### Task requirements
Return the records word for word. Pictures do not belong in the copy.
== Records supplied
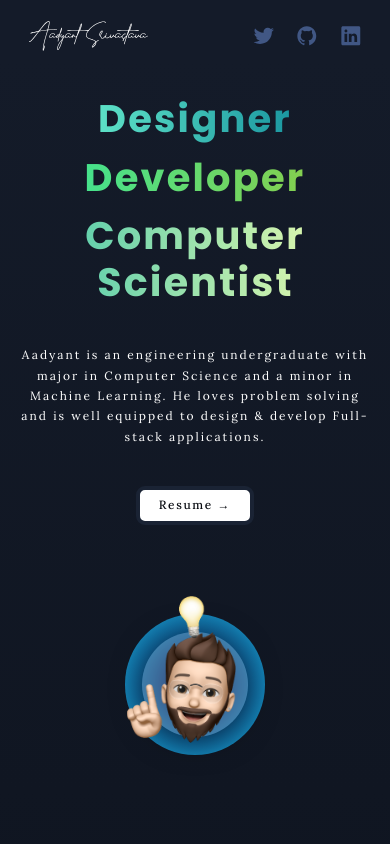
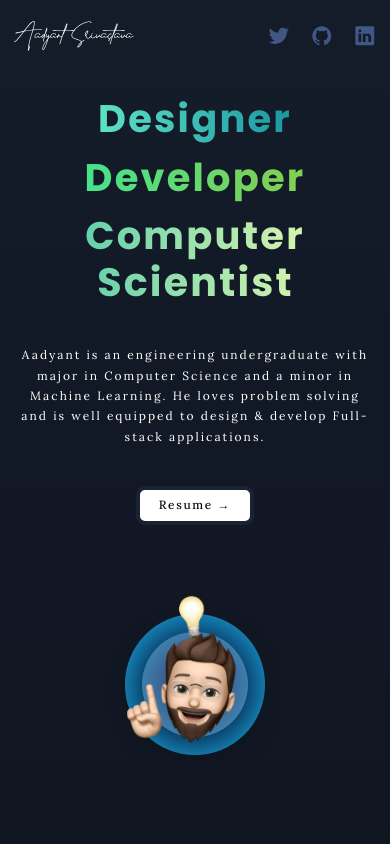
Before and after one commit to aadyant27/portfolio, a plain HTML site: page index.html in a window 390 px wide. Shown: the top 844 px of the page. Drawn offline with nearby package versions, Linux system fonts and the light colour scheme.

Commit message:
Fixing nav-bar issue for iOS --v2

```diff
--- a/css/queries.css
+++ b/css/queries.css
@@ -46,12 +46,17 @@ Here, 1rem = 1em = 16px [constant]
     font-weight: 700;
     /* text-align: center; */
   }
+  .header {
+    padding-left: 2.4rem;
+    padding-right: 2.4rem;
+  }
   .main-nav-list {
     gap: 3.6rem;
   }
 
   .logo {
     height: 5rem;
+    margin-right: 2px;
   }
 
   /*
```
====
### Solution for this problem
Before and after one commit to aadyant27/portfolio, a plain HTML site: page index.html in a window 390 px wide. Shown: the top 844 px of the page. Drawn offline with nearby package versions, Linux system fonts and the light colour scheme.

Commit message:
Fixing nav-bar issue for iOS --v2

```diff
--- a/css/queries.css
+++ b/css/queries.css
@@ -46,12 +46,17 @@ Here, 1rem = 1em = 16px [constant]
     font-weight: 700;
     /* text-align: center; */
   }
+  .header {
+    padding-left: 2.4rem;
+    padding-right: 2.4rem;
+  }
   .main-nav-list {
     gap: 3.6rem;
   }
 
   .logo {
     height: 5rem;
+    margin-right: 2px;
   }
 
   /*
```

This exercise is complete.